“They both deal with Malaysian life with humour and insight. And anger as well. We need more of that kind of thing. We need people who have things to express, who have views on the way things happen here, and are good storytellers,” Amir says.
According to him, the best way to form a thriving local literary scene is for there to be regular outlets for creative expression.
“Malaysians like to tell stories. I miss the time when there were regular places to submit writing. There used to be Silverfish New Writing, I edited the first one. Our newspapers, like The Star and the New Straits Times used to have writing contests, but they stopped after a while. I think they should restart them,” Amir says.
How does he hope Buku Fixi can contribute to the local literary scene?
“By not thinking too much about it!” Amir says, without missing a beat. “The best things happen when you’re not paying attention.
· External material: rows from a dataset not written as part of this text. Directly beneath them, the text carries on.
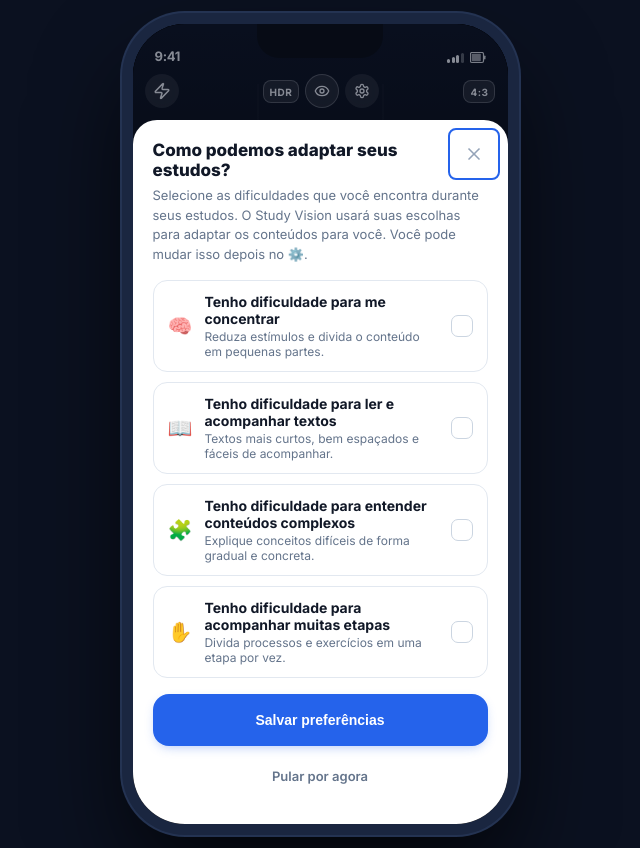
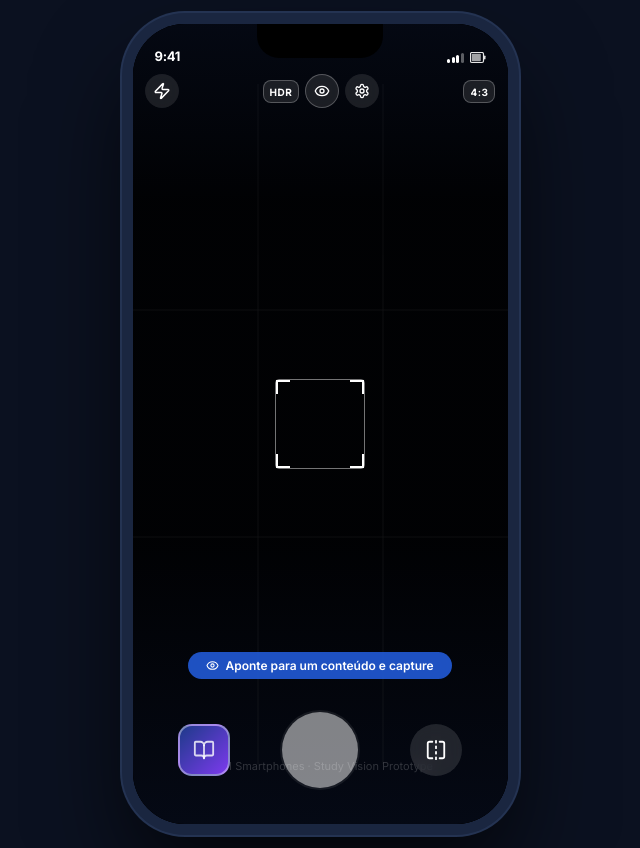
Before and after one commit to NexusDev-Team/StudyVision-Prototipo, a React (Vite) app: page / in a window 1280 px wide. Shown: the whole page, without its empty margins (320-960 px from the left). Built offline with nearby package versions, Linux system fonts and the light colour scheme; no server answers.

Commit message:
feat(camera): remove abertura automatica do Modo Inclusao ao iniciar

```diff
--- a/src/screens/CameraScreen.jsx
+++ b/src/screens/CameraScreen.jsx
@@ -24,27 +24,16 @@ export default function CameraScreen({ onCapture, onLibraryNav, mode = "capture"
   const [flashWhite, setFlashWhite] = useState(false);
   const [cameraError, setCameraError] = useState(null);
   const [cameraReady, setCameraReady] = useState(false);
-  // Modo Inclusão (Fase 10): preferência PADRÃO carregada do storage.
+  // Modo Inclusão: preferência PADRÃO carregada do storage.
   const [learningPrefs, setLearningPrefs] = useState(() => getLearningPreferences());
-  // sheet: null | "settings" (⚙️, edita o padrão) | "onboarding" (1ª vez)
-  //      | "capture" (revisa as preferências ANTES de analisar a foto tirada)
+  // sheet: null | "settings" (⚙️, edita o padrão)
+  //      | "capture" (revisa as necessidades ANTES de analisar a foto tirada)
+  // Sem onboarding automático ao abrir a câmera — o usuário encontra as
+  // necessidades pelo ⚙️ e no passo "Sua captura" (que aparece em toda captura).
   const [sheet, setSheet] = useState(null);
   const [pendingCapture, setPendingCapture] = useState(null); // dataUrl aguardando análise
   const videoRef = useRef(null);
   const streamRef = useRef(null);
-
-  // Configuração inicial "Como podemos adaptar seus estudos?" — só na primeira
-  // vez relevante (nunca no modo attach, nunca se o usuário já configurou/pulou).
-  useEffect(() => {
-    if (!isAttach && !learningPrefs.configured) setSheet("onboarding");
-  }, [isAttach, learningPrefs.configured]);
-
-  // Fechar o onboarding (pular, backdrop ou Esc) ainda conta como escolha
-  // consciente: grava configured=true para não reaparecer no próximo acesso.
-  const dismissOnboarding = () => {
-    setLearningPrefs(setLearningPreferences(learningPrefs.options));
-    setSheet(null);
-  };
 
   const startCamera = () => {
     setCameraError(null);
@@ -271,20 +260,6 @@ export default function CameraScreen({ onCapture, onLibraryNav, mode = "capture"
 
       {/* Modo Inclusão — "Como podemos adaptar seus estudos?" */}
       <AnimatePresence>
-        {sheet === "onboarding" && (
-          <LearningPreferencesSheet
-            key="onboarding"
-            subtitle="Selecione as dificuldades que você encontra durante seus estudos. O Study Vision usará suas escolhas para adaptar os conteúdos para você. Você pode mudar isso depois no ⚙️."
-            value={learningPrefs.options}
-            onClose={dismissOnboarding}
-            onSkip={dismissOnboarding}
-            onSave={(options) => {
-              setLearningPrefs(setLearningPreferences(options));
-              setSheet(null);
-              onToast?.("✓ Preferências salvas");
-            }}
-          />
-        )}
         {sheet === "settings" && (
           <LearningPreferencesSheet
             key="settings"
```
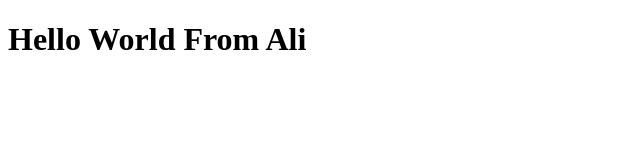
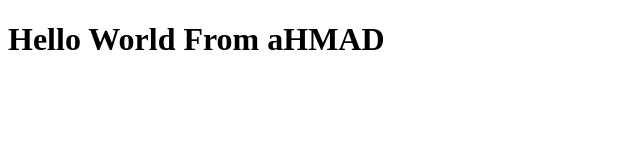
Before and after one commit to farhan523/finalbootcamp1, a plain HTML site: page index.html in a window 1280 px wide. Shown: the whole page, without its empty margins (0-640 px from the left). Drawn offline with Linux system fonts and the light colour scheme.

Commit message:
Update index.html

```diff
--- a/index.html
+++ b/index.html
@@ -5,6 +5,6 @@
     <title>Document</title>
 </head>
 <body>
-    <h1>Hello World From Ali</h1>
+    <h1>Hello World From aHMAD</h1>
 </body>
 </html>
```
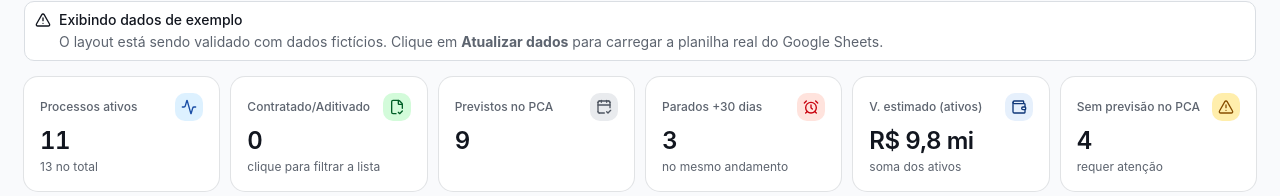
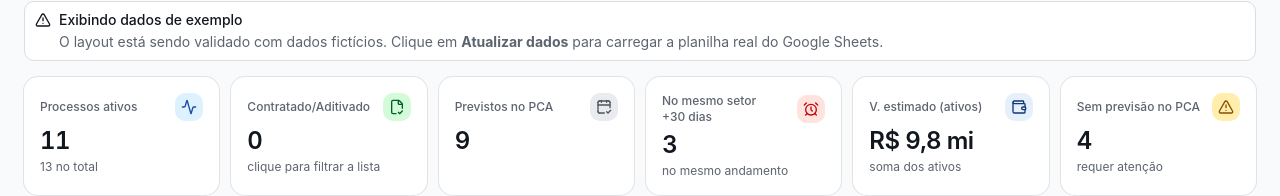
Before and after one commit to nzjunior2003-cyber/procssos-cbmpa, a Next.js app: page / in a window 1280 px wide. Shown: the part 116-312 px from the top of the page. Built offline with nearby package versions, Linux system fonts and the light colour scheme.

Commit message:
Renomeia card 'Parados +30 dias' para 'No mesmo setor +30 dias'

```diff
--- a/components/kpi-cards.tsx
+++ b/components/kpi-cards.tsx
@@ -74,7 +74,7 @@ export function KpiCards({
     },
     {
       key: "parados",
-      label: "Parados +30 dias",
+      label: "No mesmo setor +30 dias",
       value: String(kpis.parados30),
       hint: "no mesmo andamento",
       icon: AlarmClock,
```
Also changed, not shown: 1 other file (tests, documents, lock files or other folders).
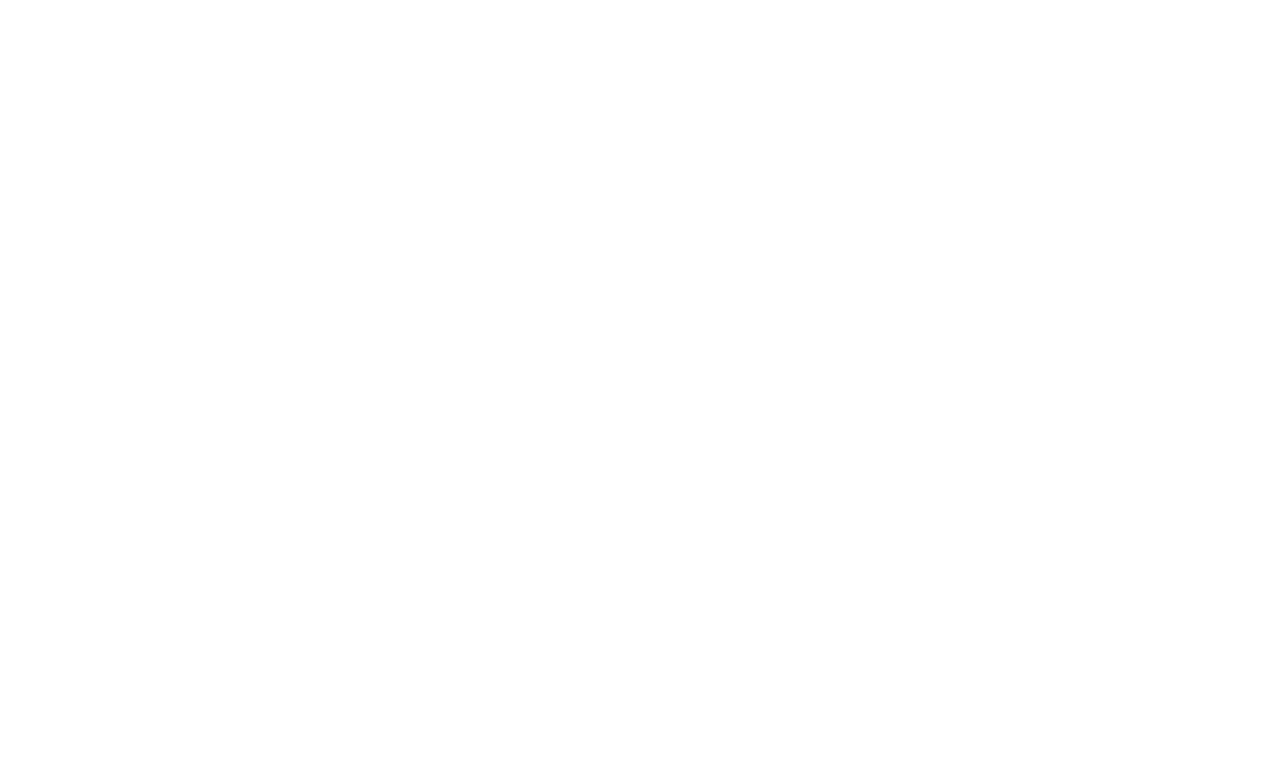
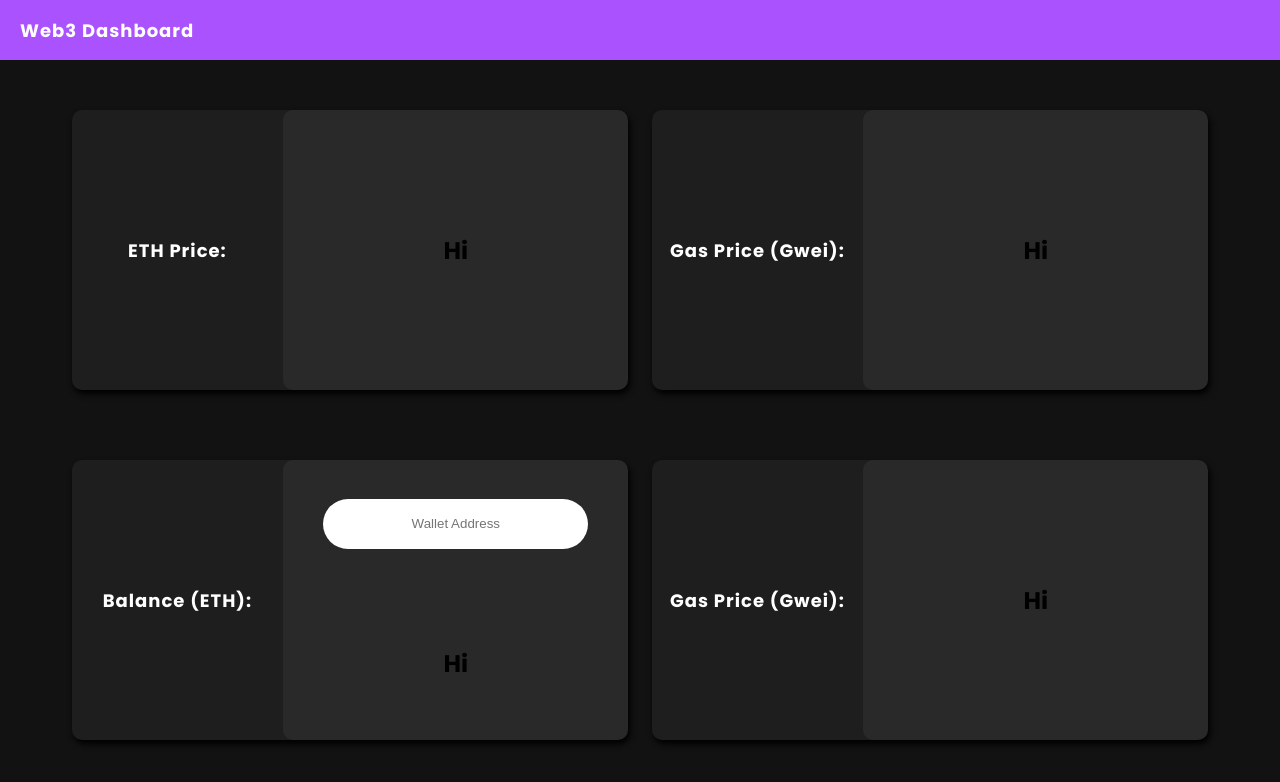
Before and after one commit to NFTDonut/web3-dashboard, a Next.js app: page / in a window 1280 px wide. Shown: the top 782 px of the page. Built offline with nearby package versions, Linux system fonts and the light colour scheme.

Commit message:
set up basic ui structure

```diff
--- /dev/null
+++ b/components/BalanceCard.js
@@ -0,0 +1,18 @@
+import styles from '../styles/Home.module.css'
+
+export default function BalanceCard() {
+
+    return(
+        <div className={styles.card}>
+            <div className={styles.cardTitle}>
+                <h1>Balance (ETH):</h1>
+            </div>
+            <div className={styles.cardContent}>
+                <input placeholder='Wallet Address'></input>
+                <h2>Hi</h2>
+            </div>
+        </div>
+    );
+
+
+}
--- /dev/null
+++ b/components/GasCard.js
@@ -0,0 +1,17 @@
+import styles from '../styles/Home.module.css'
+
+export default function GasCard() {
+
+    return(
+        <div className={styles.card}>
+            <div className={styles.cardTitle}>
+                <h1>Gas Price (Gwei):</h1>
+            </div>
+            <div className={styles.cardContent}>
+                <h2>Hi</h2>
+            </div>
+        </div>
+    );
+
+
+}
--- /dev/null
+++ b/components/Navbar.js
@@ -0,0 +1,12 @@
+import styles from '../styles/Home.module.css'
+
+export default function Navbar() {
+
+    return(
+        <div className={styles.nav}>
+            <h1>Web3 Dashboard</h1>
+        </div>
+    );
+
+
+}
--- /dev/null
+++ b/components/PriceCard.js
@@ -0,0 +1,17 @@
+import styles from '../styles/Home.module.css'
+
+export default function PriceCard() {
+
+    return(
+        <div className={styles.card}>
+            <div className={styles.cardTitle}>
+                <h1>ETH Price:</h1>
+            </div>
+            <div className={styles.cardContent}>
+                <h2>Hi</h2>
+            </div>
+        </div>
+    );
+
+
+}
--- a/pages/index.js
+++ b/pages/index.js
@@ -1,15 +1,26 @@
 import Head from 'next/head'
 import Image from 'next/image'
 import styles from '../styles/Home.module.css'
+import Navbar from '../components/Navbar'
+import GasCard from '../components/GasCard'
+import PriceCard from '../components/PriceCard'
+import BalanceCard from '../components/BalanceCard'
 
 export default function Home() {
   return (
-    <div className={styles.container}>
+    <div>
       <Head>
         <title>Web3 Dashboard</title>
         <meta name="Web3 Dashboard" content="Displays blockchain data" />
         <link rel="icon" href="/favicon.ico" />
       </Head>
+      <Navbar />
+      <div className={styles.container}>
+        <PriceCard />
+        <GasCard />
+        <BalanceCard />
+        <GasCard />
+      </div>
     </div>
   )
 }
--- a/styles/Home.module.css
+++ b/styles/Home.module.css
@@ -1,116 +1,82 @@
 .container {
-  padding: 0 2rem;
+  margin-top: 60px;
+  display: flex;
+  height: calc(100vh - 60px);
+  justify-content: space-between;
+  flex-wrap: wrap;
+  padding: 40px 60px 0px 60px;
+
 }
 
-.main {
-  min-height: 100vh;
-  padding: 4rem 0;
-  flex: 1;
+.nav {
+  position: fixed;
   display: flex;
-  flex-direction: column;
-  justify-content: center;
+  top: 0px;
+  background-color: #ab52ff;
+  height: 60px;
+  width: 100%;
+  z-index: 10;
   align-items: center;
-}
-
-.footer {
-  display: flex;
-  flex: 1;
-  padding: 2rem 0;
-  border-top: 1px solid #eaeaea;
-  justify-content: center;
-  align-items: center;
-}
-
-.footer a {
-  display: flex;
-  justify-content: center;
-  align-items: center;
-  flex-grow: 1;
-}
-
-.title a {
-  color: #0070f3;
-  text-decoration: none;
-}
-
-.title a:hover,
-.title a:focus,
-.title a:active {
-  text-decoration: underline;
-}
-
-.title {
-  margin: 0;
-  line-height: 1.15;
-  font-size: 4rem;
-}
-
-.title,
-.description {
-  text-align: center;
-}
-
-.description {
-  margin: 4rem 0;
-  line-height: 1.5;
-  font-size: 1.5rem;
-}
-
-.code {
-  background: #fafafa;
-  border-radius: 5px;
-  padding: 0.75rem;
-  font-size: 1.1rem;
-  font-family: Menlo, Monaco, Lucida Console, Liberation Mono, DejaVu Sans Mono,
-    Bitstream Vera Sans Mono, Courier New, monospace;
-}
-
-.grid {
-  display: flex;
-  align-items: center;
-  justify-content: center;
-  flex-wrap: wrap;
-  max-width: 800px;
+  padding: 0px 20px;
 }
 
 .card {
-  margin: 1rem;
-  padding: 1.5rem;
-  text-align: left;
-  color: inherit;
-  text-decoration: none;
-  border: 1px solid #eaeaea;
+  display: flex;
+  width: 48%;
+  min-width: 300px;
+  height: 40%;
+  margin: 10px auto;
+  text-align: center;
+  background-color: rgba(255, 255, 255, 0.05);
+  box-shadow: 2px 4px 6px #000;
   border-radius: 10px;
-  transition: color 0.15s ease, border-color 0.15s ease;
-  max-width: 300px;
+  justify-content: space-between;
+  transition: 0.3s ease-out;
+  flex-wrap: wrap;
+  gap: auto;
 }
 
-.card:hover,
-.card:focus,
-.card:active {
-  color: #0070f3;
-  border-color: #0070f3;
+.card:hover {
+  transform: scale(1.02);
+  box-shadow: 3px 6px 12px #000;
 }
 
-.card h2 {
-  margin: 0 0 1rem 0;
-  font-size: 1.5rem;
+.cardTitle {
+  display: flex;
+  width: 38%;
+  height: 100%;
+  align-items: center;
+  justify-content: center;
 }
 
-.card p {
-  margin: 0;
-  font-size: 1.25rem;
-  line-height: 1.5;
+.cardContent {
+  display: flex;
+  width: 62%;
+  min-width: 200px;
+  height: 100%;
+  background-color: rgba(255, 255, 255, 0.05);
+  border-radius: 10px;
+  flex-wrap: wrap;
+  align-items: center;
+  justify-content: center;
+  margin-top: auto;
 }
 
-.logo {
-  height: 1em;
-  margin-left: 0.5rem;
-}
+@media only screen and (max-width: 812px) {
+  .card {
+    width: 300px;
+    height: 500px;
+  }
 
-@media (max-width: 600px) {
-  .grid {
+  .cardTitle {
     width: 100%;
-    flex-direction: column;
+    height: 60px;
+  }
+
+  .cardContent {
+    width: 100%;
+    min-width: 200px;
+    height: calc(100% - 60px);
+    border-radius: 10px;
   }
 }
--- a/styles/globals.css
+++ b/styles/globals.css
@@ -1,14 +1,31 @@
+@import url('https://fonts.googleapis.com/css2?family=Poppins:wght@300;500;700&display=swap');
+
 html,
 body {
   padding: 0;
   margin: 0;
-  font-family: -apple-system, BlinkMacSystemFont, Segoe UI, Roboto, Oxygen,
-    Ubuntu, Cantarell, Fira Sans, Droid Sans, Helvetica Neue, sans-serif;
+  font-family: 'Poppins', sans-serif;
+  background-color: #121212;
 }
 
-a {
-  color: inherit;
-  text-decoration: none;
+h1 {
+  font-size: 18px;
+  margin: 0;
+  padding: 0;
+  letter-spacing: 1px;
+  color: #fff;
+  padding: 0px;
+}
+
+input {
+  height: 50px;
+  width: 100%;
+  margin: 0px 40px;
+  background-color: #fff;
+  border: none;
+  text-align: center;
+  border-radius: 30px;
+
 }
 
 * {
```
Also changed, not shown: 1 other file (tests, documents, lock files or other folders).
If you try so much to do that, you become a government agency! I’m compelled by the profit motive, and fun: if it stops being fun, I wouldn’t do this!”
Local readers, however, still surprise him on occasion. Amir tells me about an Indonesian murder mystery he published, which failed to connect with readers due to its foreign time period: the 1980s.
“There was a review on Goodreads by a teenager, who said she couldn’t understand the characters because they didn’t have handphones. It was just such a bizarre world where you had to go home to get a phone call. She couldn’t connect, and said it spoilt it for her!” Amir chuckles.
As for upcoming titles, Amir’s certainly got his hands full: a debut novel by Hadi M. Nor will be launched this weekend and Fixi Novo will see two more novels coming out in September, as well as the release of KL NOIR: Yellow.
Fixi Verso will also see two more translated titles this year: one being Haruki Murakami’s Colorless Tsukuru Tazaki and His Years of Pilgrimage. The second is Salla Simukka’s Snow White trilogy, a previously self-published Finnish novel billed as a Young Adult version of The Girl with the Dragon Tattoo. It has never been published in English before.
An odd choice, definitely. But if there’s anything that Buku Fixi definitely excels at doing, it’s going beyond the norm. “You should take risks,” Amir says. “If you don’t, you’re not doing anything new, and then you can’t go any further.”
Find out more about Fixi here.
CORRECTION: The original article stated that Salla Simukka’s Snow White trilogy was “a previously self-published Finnish novel”. This novel was not self-published and the line has been amended (06/08/2014).